NEW YORK Philadelphia is taking an unprecedented step in its courtship of gay travelers by airing the first television spot by a U.S. city aimed at that demographic.
The city has appealed to the gay market before. In November, it ran two print ads that depicted Betsy Ross stitching a rainbow flag—a symbol of gay pride—and Ben Franklin flying a rainbow kite.
"There's been a ton of municipalities at this point [that] have done gay marketing, but none of them have gone into TV," said Mike Wilke, founder of Commercial Closet, a nonprofit association and Web site that monitors the way gays and lesbians are portrayed in advertising.
While gay cruise lines RSVP and Olivia employed TV ads in 1998 and 1997, few travel or destination sponsors have used spots to speak to a gay audience. Wilke pointed to last year's Orbitz campaign by Young & Rubicam, which used marionettes to depict male and female business associates admiring the view from their hotel room. While she points to the scenery, he admires a man lounging poolside.
In the spot from the Greater Philadelphia Tourism Marketing Corp., a Colonial-era man writes to his love by candlelight. He beseeches the object of his affection to "Journey to Independence Hall, where we will be at liberty to meet this Monday." The scene cuts to the landmark, where the writer waits for his beloved, flowers in hand. A young woman approaches, but he ignores her and lights up at the sight of his boyfriend. An announcer says, "Philadelphia and its countryside has a long history of making everyone feel welcome and free." The campaign tag remains, "Come to Philadelphia. Get your history straight and your night life gay."
"They've gone beyond the 'Come visit us, we're gay friendly,' appeal and focused on what distinguishes Philadelphia from Provincetown or Key West—the long history," Wilke said. "That should appeal to gay people as well as straight people."
The spot, by the Altus Group in Philadelphia, is part of a $2 million campaign that also supports three general-market ads, eight radio commercials and outdoor messages. The TV work will bow in mid-June on Comcast cable channels and run through the summer, said client rep Cara Schneider.
"We're unsure of how people are going to react to this. We know we're going to get beat up by some people," said Schneider, who added that the corporation has no intention of retreating from what it sees as an important step in attracting gay travelers. "We're allowed to see how it goes and take a pulse."

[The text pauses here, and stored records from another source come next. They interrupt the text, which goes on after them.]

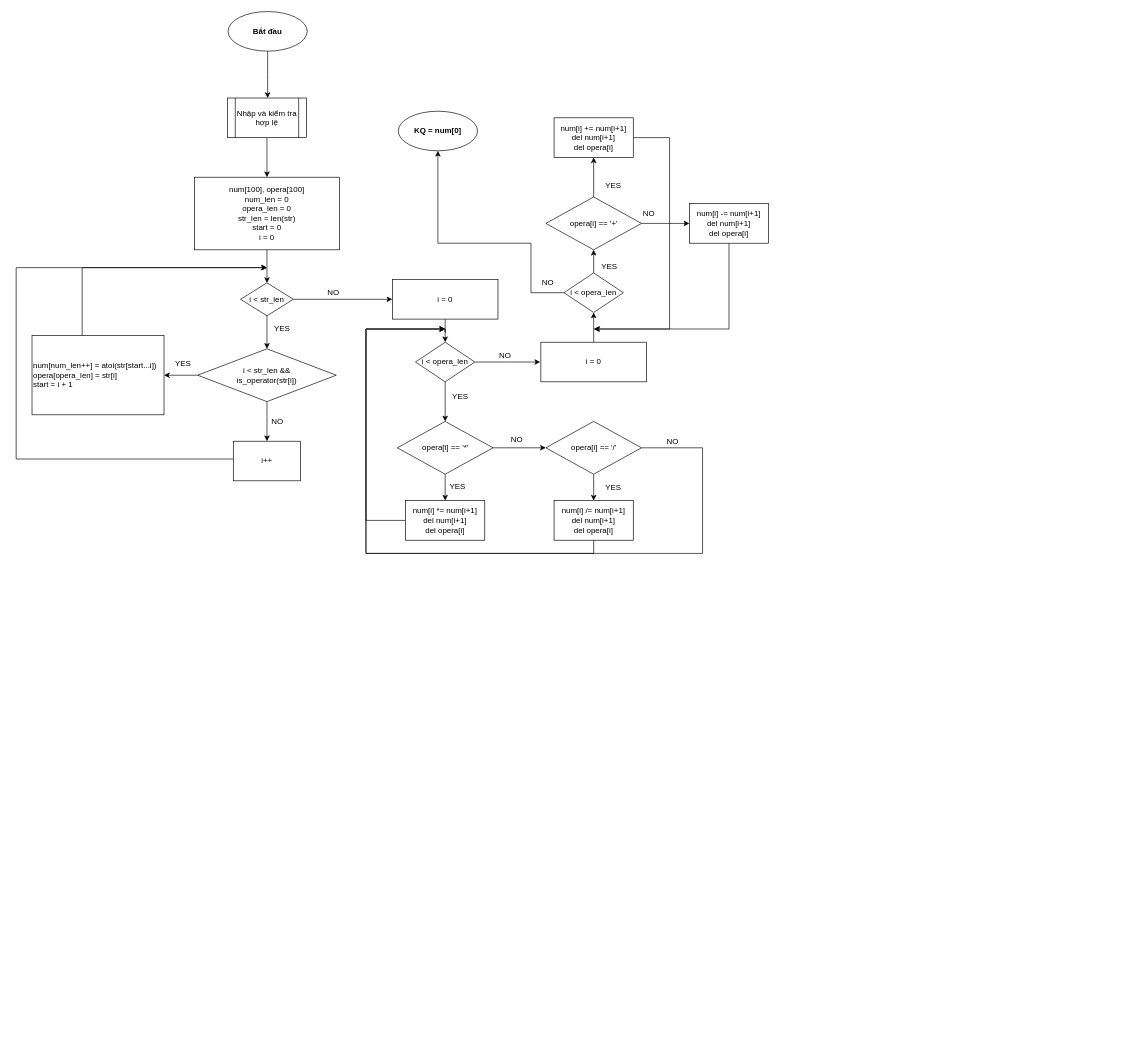
The draw.io diagram page "Main" (1 of 2) of Diagram.drawio in behitek/draw.io, before the edit. Source tidied: cells renumbered, new cells numbered last; positions are measured from the earlier drawing's top-left corner, leaving out a move shared by most shapes. Both pictures are drawn from the tidied source at 66%, with x=0, y=0 at pixel (16, 11).
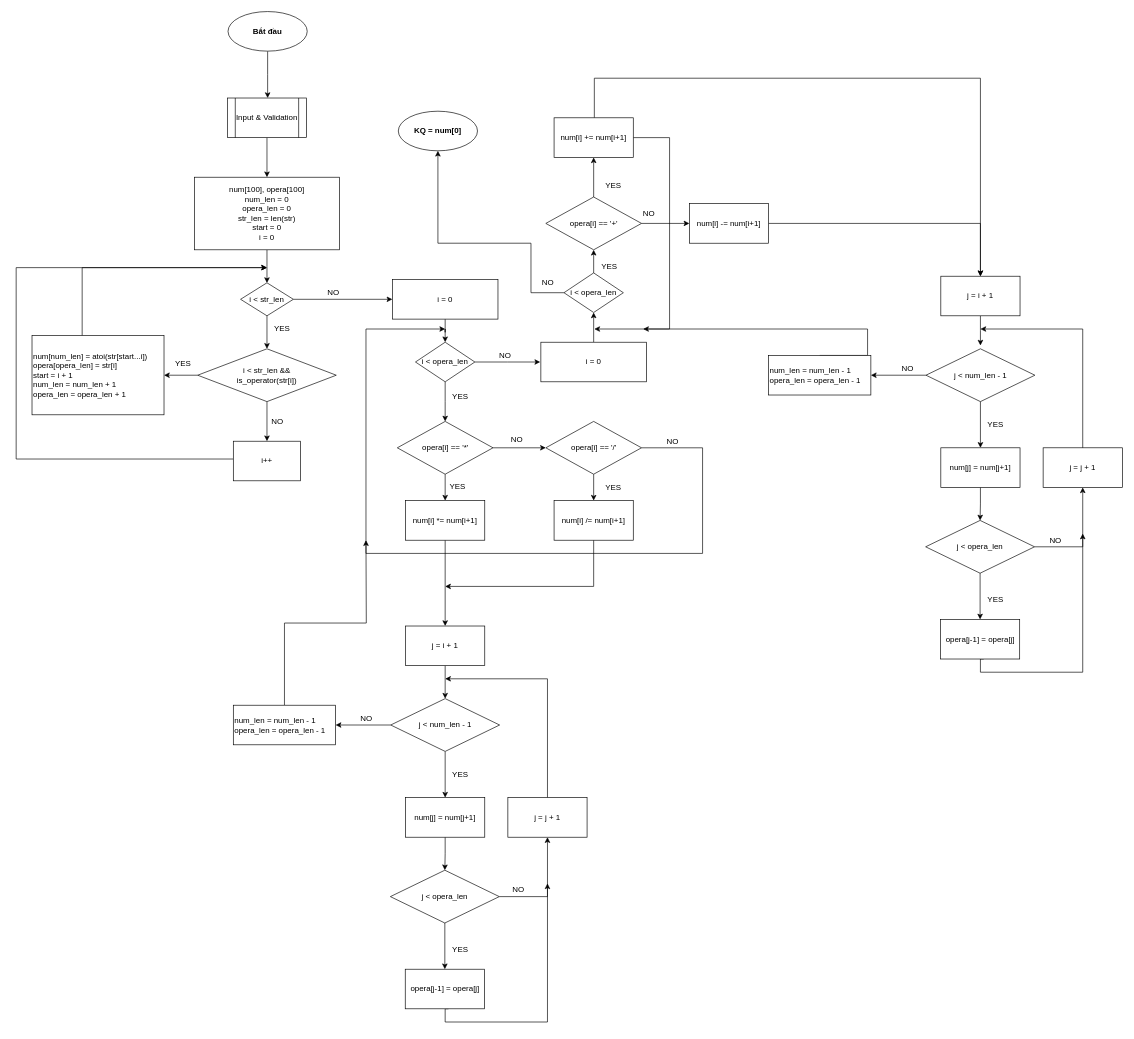
Above is the later version.

Change to the diagram source:
```diff
@@
-    <mxCell id="17" value="num[num_len++] = atoi(str[start...i])&lt;br&gt;opera[opera_len] = str[i]&lt;br&gt;start = i + 1&lt;br&gt;" style="rounded=0;whiteSpace=wrap;html=1;align=left;" parent="1" vertex="1">
+    <mxCell id="17" value="num[num_len] = atoi(str[start...i])&lt;br&gt;opera[opera_len] = str[i]&lt;br&gt;start = i + 1&lt;br&gt;num_len = num_len + 1&lt;br&gt;opera_len = opera_len + 1&lt;br&gt;" style="rounded=0;whiteSpace=wrap;html=1;align=left;" parent="1" vertex="1">
       <mxGeometry x="24" y="491" width="200" height="120" as="geometry" />
     </mxCell>
@@
-    <mxCell id="32" style="edgeStyle=orthogonalEdgeStyle;rounded=0;jettySize=auto;html=1;exitX=0;exitY=0.5;exitDx=0;exitDy=0;" parent="1" edge="1" source="33">
-      <mxGeometry relative="1" as="geometry">
-        <mxPoint x="650" y="481" as="targetPoint" />
-        <Array as="points">
-          <mxPoint x="530" y="771" />
-          <mxPoint x="530" y="481" />
-        </Array>
-      </mxGeometry>
-    </mxCell>
+    <mxCell id="60" style="edgeStyle=orthogonalEdgeStyle;rounded=0;jettySize=auto;html=1;exitX=0.5;exitY=1;exitDx=0;exitDy=0;entryX=0.5;entryY=0;entryDx=0;entryDy=0;" parent="1" edge="1" source="33" target="65">
+      <mxGeometry relative="1" as="geometry" />
+    </mxCell>
-    <mxCell id="33" value="num[i] *= num[i+1]&lt;br&gt;del num[i+1]&lt;br&gt;del opera[i]&lt;br&gt;" style="rounded=0;whiteSpace=wrap;html=1;align=center;" parent="1" vertex="1">
+    <mxCell id="33" value="num[i] *= num[i+1]&lt;br&gt;" style="rounded=0;whiteSpace=wrap;html=1;align=center;" parent="1" vertex="1">
       <mxGeometry x="590" y="741" width="120" height="60" as="geometry" />
     </mxCell>
@@
-    <mxCell id="36" style="edgeStyle=orthogonalEdgeStyle;rounded=0;jettySize=auto;html=1;exitX=0.5;exitY=1;exitDx=0;exitDy=0;" parent="1" edge="1" source="37">
-      <mxGeometry relative="1" as="geometry">
-        <mxPoint x="650" y="481" as="targetPoint" />
-        <Array as="points">
-          <mxPoint x="875" y="821" />
-          <mxPoint x="530" y="821" />
-          <mxPoint x="530" y="481" />
-        </Array>
-      </mxGeometry>
-    </mxCell>
+    <mxCell id="61" style="edgeStyle=orthogonalEdgeStyle;rounded=0;jettySize=auto;html=1;exitX=0.5;exitY=1;exitDx=0;exitDy=0;" parent="1" edge="1" source="37">
+      <mxGeometry relative="1" as="geometry">
+        <mxPoint x="650" y="871" as="targetPoint" />
+        <Array as="points">
+          <mxPoint x="875" y="871" />
+          <mxPoint x="650" y="871" />
+        </Array>
+      </mxGeometry>
+    </mxCell>
-    <mxCell id="37" value="num[i] /= num[i+1]&lt;br&gt;del num[i+1]&lt;br&gt;del opera[i]&lt;br&gt;" style="rounded=0;whiteSpace=wrap;html=1;align=center;" parent="1" vertex="1">
+    <mxCell id="37" value="num[i] /= num[i+1]&lt;br&gt;" style="rounded=0;whiteSpace=wrap;html=1;align=center;" parent="1" vertex="1">
       <mxGeometry x="815" y="741" width="120" height="60" as="geometry" />
     </mxCell>
@@
+    <mxCell id="62" style="edgeStyle=orthogonalEdgeStyle;rounded=0;jettySize=auto;html=1;exitX=0.5;exitY=0;exitDx=0;exitDy=0;entryX=0.5;entryY=0;entryDx=0;entryDy=0;" parent="1" edge="1" target="83">
+      <mxGeometry relative="1" as="geometry">
+        <mxPoint x="876" y="161" as="sourcePoint" />
+        <Array as="points">
+          <mxPoint x="876" y="101" />
+          <mxPoint x="1461" y="101" />
+        </Array>
+      </mxGeometry>
+    </mxCell>
-    <mxCell id="48" value="num[i] += num[i+1]&lt;br&gt;del num[i+1]&lt;br&gt;del opera[i]&lt;br&gt;" style="rounded=0;whiteSpace=wrap;html=1;align=center;" parent="1" vertex="1">
+    <mxCell id="48" value="num[i] += num[i+1]&lt;br&gt;" style="rounded=0;whiteSpace=wrap;html=1;align=center;" parent="1" vertex="1">
       <mxGeometry x="815" y="161" width="120" height="60" as="geometry" />
     </mxCell>
@@
-    <mxCell id="54" style="edgeStyle=orthogonalEdgeStyle;rounded=0;jettySize=auto;html=1;exitX=0.5;exitY=1;exitDx=0;exitDy=0;" parent="1" edge="1" source="55">
-      <mxGeometry relative="1" as="geometry">
-        <mxPoint x="875" y="481" as="targetPoint" />
-        <Array as="points">
-          <mxPoint x="1080" y="481" />
-        </Array>
-      </mxGeometry>
-    </mxCell>
+    <mxCell id="63" style="edgeStyle=orthogonalEdgeStyle;rounded=0;jettySize=auto;html=1;exitX=1;exitY=0.5;exitDx=0;exitDy=0;" parent="1" edge="1" source="55" target="83">
+      <mxGeometry relative="1" as="geometry" />
+    </mxCell>
-    <mxCell id="55" value="num[i] -= num[i+1]&lt;br&gt;del num[i+1]&lt;br&gt;del opera[i]&lt;br&gt;" style="rounded=0;whiteSpace=wrap;html=1;align=center;" parent="1" vertex="1">
+    <mxCell id="55" value="num[i] -= num[i+1]&lt;br&gt;" style="rounded=0;whiteSpace=wrap;html=1;align=center;" parent="1" vertex="1">
       <mxGeometry x="1020" y="291" width="120" height="60" as="geometry" />
     </mxCell>
@@
-    <mxCell id="59" value="Nhập và kiểm tra hợp lệ" style="shape=process;whiteSpace=wrap;html=1;backgroundOutline=1;" parent="1" vertex="1">
+    <mxCell id="59" value="Input &amp;amp; Validation" style="shape=process;whiteSpace=wrap;html=1;backgroundOutline=1;" parent="1" vertex="1">
       <mxGeometry x="320" y="131" width="120" height="60" as="geometry" />
     </mxCell>
+    <mxCell id="64" style="edgeStyle=orthogonalEdgeStyle;rounded=0;jettySize=auto;html=1;exitX=0.5;exitY=1;exitDx=0;exitDy=0;entryX=0.5;entryY=0;entryDx=0;entryDy=0;" parent="1" edge="1" source="65" target="68">
+      <mxGeometry relative="1" as="geometry" />
+    </mxCell>
+    <mxCell id="65" value="j = i + 1" style="rounded=0;whiteSpace=wrap;html=1;" parent="1" vertex="1">
+      <mxGeometry x="590" y="931" width="120" height="60" as="geometry" />
+    </mxCell>
+    <mxCell id="66" style="edgeStyle=orthogonalEdgeStyle;rounded=0;jettySize=auto;html=1;exitX=0.5;exitY=1;exitDx=0;exitDy=0;entryX=0.5;entryY=0;entryDx=0;entryDy=0;" parent="1" edge="1" source="68" target="70">
+      <mxGeometry relative="1" as="geometry" />
+    </mxCell>
+    <mxCell id="67" style="edgeStyle=orthogonalEdgeStyle;rounded=0;jettySize=auto;html=1;exitX=0;exitY=0.5;exitDx=0;exitDy=0;entryX=1;entryY=0.5;entryDx=0;entryDy=0;" parent="1" edge="1" source="68" target="81">
+      <mxGeometry relative="1" as="geometry" />
+    </mxCell>
+    <mxCell id="68" value="j &amp;lt; num_len - 1" style="rhombus;whiteSpace=wrap;html=1;" parent="1" vertex="1">
+      <mxGeometry x="567.5" y="1041" width="165" height="80" as="geometry" />
+    </mxCell>
+    <mxCell id="69" style="edgeStyle=orthogonalEdgeStyle;rounded=0;jettySize=auto;html=1;exitX=0.5;exitY=1;exitDx=0;exitDy=0;entryX=0.5;entryY=0;entryDx=0;entryDy=0;" parent="1" edge="1" source="70" target="72">
+      <mxGeometry relative="1" as="geometry" />
+    </mxCell>
+    <mxCell id="70" value="num[j] = num[j+1]" style="rounded=0;whiteSpace=wrap;html=1;" parent="1" vertex="1">
+      <mxGeometry x="590" y="1191" width="120" height="60" as="geometry" />
+    </mxCell>
+    <mxCell id="71" style="edgeStyle=orthogonalEdgeStyle;rounded=0;jettySize=auto;html=1;exitX=1;exitY=0.5;exitDx=0;exitDy=0;entryX=0.5;entryY=1;entryDx=0;entryDy=0;" parent="1" edge="1" source="72" target="79">
+      <mxGeometry relative="1" as="geometry" />
+    </mxCell>
+    <mxCell id="72" value="j &amp;lt; opera_len" style="rhombus;whiteSpace=wrap;html=1;" parent="1" vertex="1">
+      <mxGeometry x="567" y="1301" width="165" height="80" as="geometry" />
+    </mxCell>
+    <mxCell id="73" style="edgeStyle=orthogonalEdgeStyle;rounded=0;jettySize=auto;html=1;exitX=0.5;exitY=1;exitDx=0;exitDy=0;entryX=0.5;entryY=0;entryDx=0;entryDy=0;" parent="1" edge="1" source="72" target="75">
+      <mxGeometry relative="1" as="geometry" />
+    </mxCell>
+    <mxCell id="74" style="edgeStyle=orthogonalEdgeStyle;rounded=0;orthogonalLoop=1;jettySize=auto;html=1;exitX=0.5;exitY=1;exitDx=0;exitDy=0;" parent="1" edge="1">
+      <mxGeometry relative="1" as="geometry">
+        <mxPoint x="655" y="1511" as="sourcePoint" />
+        <mxPoint x="805" y="1321" as="targetPoint" />
+        <Array as="points">
+          <mxPoint x="650" y="1511" />
+          <mxPoint x="650" y="1531" />
+          <mxPoint x="805" y="1531" />
+        </Array>
+      </mxGeometry>
+    </mxCell>
+    <mxCell id="75" value="opera[j-1] = opera[j]" style="rounded=0;whiteSpace=wrap;html=1;" parent="1" vertex="1">
+      <mxGeometry x="589.5" y="1451" width="120" height="60" as="geometry" />
+    </mxCell>
+    <mxCell id="76" value="YES" style="text;html=1;align=left;verticalAlign=top;spacingTop=-4;" parent="1" vertex="1">
+      <mxGeometry x="659" y="1146" width="40" height="20" as="geometry" />
+    </mxCell>
+    <mxCell id="77" value="YES" style="text;html=1;align=left;verticalAlign=top;spacingTop=-4;" parent="1" vertex="1">
+      <mxGeometry x="659" y="1411" width="40" height="20" as="geometry" />
+    </mxCell>
+    <mxCell id="78" style="edgeStyle=orthogonalEdgeStyle;rounded=0;jettySize=auto;html=1;exitX=0.5;exitY=0;exitDx=0;exitDy=0;" parent="1" edge="1" source="79">
+      <mxGeometry relative="1" as="geometry">
+        <mxPoint x="650" y="1011" as="targetPoint" />
+        <Array as="points">
+          <mxPoint x="805" y="1011" />
+        </Array>
+      </mxGeometry>
+    </mxCell>
+    <mxCell id="79" value="j = j + 1" style="rounded=0;whiteSpace=wrap;html=1;" parent="1" vertex="1">
+      <mxGeometry x="745" y="1191" width="120" height="60" as="geometry" />
+    </mxCell>
+    <mxCell id="80" style="edgeStyle=orthogonalEdgeStyle;rounded=0;jettySize=auto;html=1;exitX=0.5;exitY=0;exitDx=0;exitDy=0;" parent="1" edge="1" source="81">
+      <mxGeometry relative="1" as="geometry">
+        <mxPoint x="530" y="801" as="targetPoint" />
+      </mxGeometry>
+    </mxCell>
+    <mxCell id="81" value="num_len = num_len - 1&lt;br&gt;opera_len = opera_len - 1&lt;br&gt;" style="rounded=0;whiteSpace=wrap;html=1;align=left;" parent="1" vertex="1">
+      <mxGeometry x="329" y="1051" width="155" height="60" as="geometry" />
+    </mxCell>
+    <mxCell id="82" style="edgeStyle=orthogonalEdgeStyle;rounded=0;jettySize=auto;html=1;exitX=0.5;exitY=1;exitDx=0;exitDy=0;" parent="1" edge="1" source="83">
+      <mxGeometry relative="1" as="geometry">
+        <mxPoint x="1461" y="506" as="targetPoint" />
+      </mxGeometry>
+    </mxCell>
+    <mxCell id="83" value="j = i + 1" style="rounded=0;whiteSpace=wrap;html=1;" parent="1" vertex="1">
+      <mxGeometry x="1401" y="401" width="120" height="60" as="geometry" />
+    </mxCell>
+    <mxCell id="84" style="edgeStyle=orthogonalEdgeStyle;rounded=0;jettySize=auto;html=1;exitX=0.5;exitY=0;exitDx=0;exitDy=0;" parent="1" edge="1" source="85">
+      <mxGeometry relative="1" as="geometry">
+        <mxPoint x="950" y="481" as="targetPoint" />
+        <Array as="points">
+          <mxPoint x="1290" y="481" />
+        </Array>
+      </mxGeometry>
+    </mxCell>
+    <mxCell id="85" value="num_len = num_len - 1&lt;br&gt;opera_len = opera_len - 1&lt;br&gt;" style="rounded=0;whiteSpace=wrap;html=1;align=left;" parent="1" vertex="1">
+      <mxGeometry x="1140" y="521" width="155" height="60" as="geometry" />
+    </mxCell>
+    <mxCell id="86" style="edgeStyle=orthogonalEdgeStyle;rounded=0;jettySize=auto;html=1;exitX=0;exitY=0.5;exitDx=0;exitDy=0;entryX=1;entryY=0.5;entryDx=0;entryDy=0;" parent="1" edge="1" source="87" target="85">
+      <mxGeometry relative="1" as="geometry" />
+    </mxCell>
+    <mxCell id="87" value="j &amp;lt; num_len - 1" style="rhombus;whiteSpace=wrap;html=1;" parent="1" vertex="1">
+      <mxGeometry x="1378.5" y="511" width="165" height="80" as="geometry" />
+    </mxCell>
+    <mxCell id="88" style="edgeStyle=orthogonalEdgeStyle;rounded=0;jettySize=auto;html=1;exitX=0.5;exitY=1;exitDx=0;exitDy=0;entryX=0.5;entryY=0;entryDx=0;entryDy=0;" parent="1" edge="1" source="89" target="91">
+      <mxGeometry relative="1" as="geometry" />
+    </mxCell>
+    <mxCell id="89" value="num[j] = num[j+1]" style="rounded=0;whiteSpace=wrap;html=1;" parent="1" vertex="1">
+      <mxGeometry x="1401" y="661" width="120" height="60" as="geometry" />
+    </mxCell>
+    <mxCell id="90" style="edgeStyle=orthogonalEdgeStyle;rounded=0;jettySize=auto;html=1;exitX=1;exitY=0.5;exitDx=0;exitDy=0;entryX=0.5;entryY=1;entryDx=0;entryDy=0;" parent="1" edge="1" source="91" target="95">
+      <mxGeometry relative="1" as="geometry" />
+    </mxCell>
+    <mxCell id="91" value="j &amp;lt; opera_len" style="rhombus;whiteSpace=wrap;html=1;" parent="1" vertex="1">
+      <mxGeometry x="1378" y="771" width="165" height="80" as="geometry" />
+    </mxCell>
+    <mxCell id="92" style="edgeStyle=orthogonalEdgeStyle;rounded=0;jettySize=auto;html=1;exitX=0.5;exitY=1;exitDx=0;exitDy=0;entryX=0.5;entryY=0;entryDx=0;entryDy=0;" parent="1" edge="1" source="91" target="94">
+      <mxGeometry relative="1" as="geometry" />
+    </mxCell>
+    <mxCell id="93" style="edgeStyle=orthogonalEdgeStyle;rounded=0;orthogonalLoop=1;jettySize=auto;html=1;exitX=0.5;exitY=1;exitDx=0;exitDy=0;" parent="1" edge="1">
+      <mxGeometry relative="1" as="geometry">
+        <mxPoint x="1466" y="981" as="sourcePoint" />
+        <mxPoint x="1616" y="791" as="targetPoint" />
+        <Array as="points">
+          <mxPoint x="1461" y="981" />
+          <mxPoint x="1461" y="1001" />
+          <mxPoint x="1616" y="1001" />
+        </Array>
+      </mxGeometry>
+    </mxCell>
+    <mxCell id="94" value="opera[j-1] = opera[j]" style="rounded=0;whiteSpace=wrap;html=1;" parent="1" vertex="1">
+      <mxGeometry x="1400.5" y="921" width="120" height="60" as="geometry" />
+    </mxCell>
+    <mxCell id="95" value="j = j + 1" style="rounded=0;whiteSpace=wrap;html=1;" parent="1" vertex="1">
+      <mxGeometry x="1556" y="661" width="120" height="60" as="geometry" />
+    </mxCell>
+    <mxCell id="96" style="edgeStyle=orthogonalEdgeStyle;rounded=0;jettySize=auto;html=1;exitX=0.5;exitY=0;exitDx=0;exitDy=0;" parent="1" edge="1" source="95">
+      <mxGeometry relative="1" as="geometry">
+        <mxPoint x="1461" y="481" as="targetPoint" />
+        <Array as="points">
+          <mxPoint x="1616" y="481" />
+        </Array>
+      </mxGeometry>
+    </mxCell>
+    <mxCell id="97" style="edgeStyle=orthogonalEdgeStyle;rounded=0;jettySize=auto;html=1;exitX=0.5;exitY=1;exitDx=0;exitDy=0;entryX=0.5;entryY=0;entryDx=0;entryDy=0;" parent="1" edge="1" source="87" target="89">
+      <mxGeometry relative="1" as="geometry" />
+    </mxCell>
+    <mxCell id="98" value="YES" style="text;html=1;align=left;verticalAlign=top;spacingTop=-4;" parent="1" vertex="1">
+      <mxGeometry x="1470" y="616" width="40" height="20" as="geometry" />
+    </mxCell>
+    <mxCell id="99" value="YES" style="text;html=1;align=left;verticalAlign=top;spacingTop=-4;" parent="1" vertex="1">
+      <mxGeometry x="1470" y="881" width="40" height="20" as="geometry" />
+    </mxCell>
+    <mxCell id="100" value="NO" style="text;html=1;align=left;verticalAlign=top;spacingTop=-4;" parent="1" vertex="1">
+      <mxGeometry x="520" y="1061" width="30" height="20" as="geometry" />
+    </mxCell>
+    <mxCell id="101" value="NO" style="text;html=1;align=left;verticalAlign=top;spacingTop=-4;" parent="1" vertex="1">
+      <mxGeometry x="750" y="1321" width="30" height="20" as="geometry" />
+    </mxCell>
+    <mxCell id="102" value="NO" style="text;html=1;align=left;verticalAlign=top;spacingTop=-4;" parent="1" vertex="1">
+      <mxGeometry x="1564" y="791" width="30" height="20" as="geometry" />
+    </mxCell>
+    <mxCell id="103" value="NO" style="text;html=1;align=left;verticalAlign=top;spacingTop=-4;" parent="1" vertex="1">
+      <mxGeometry x="1340" y="531" width="30" height="20" as="geometry" />
+    </mxCell>
```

The organization is looking for a third-party endorser to sponsor an extended run and other marketing, Schneider said.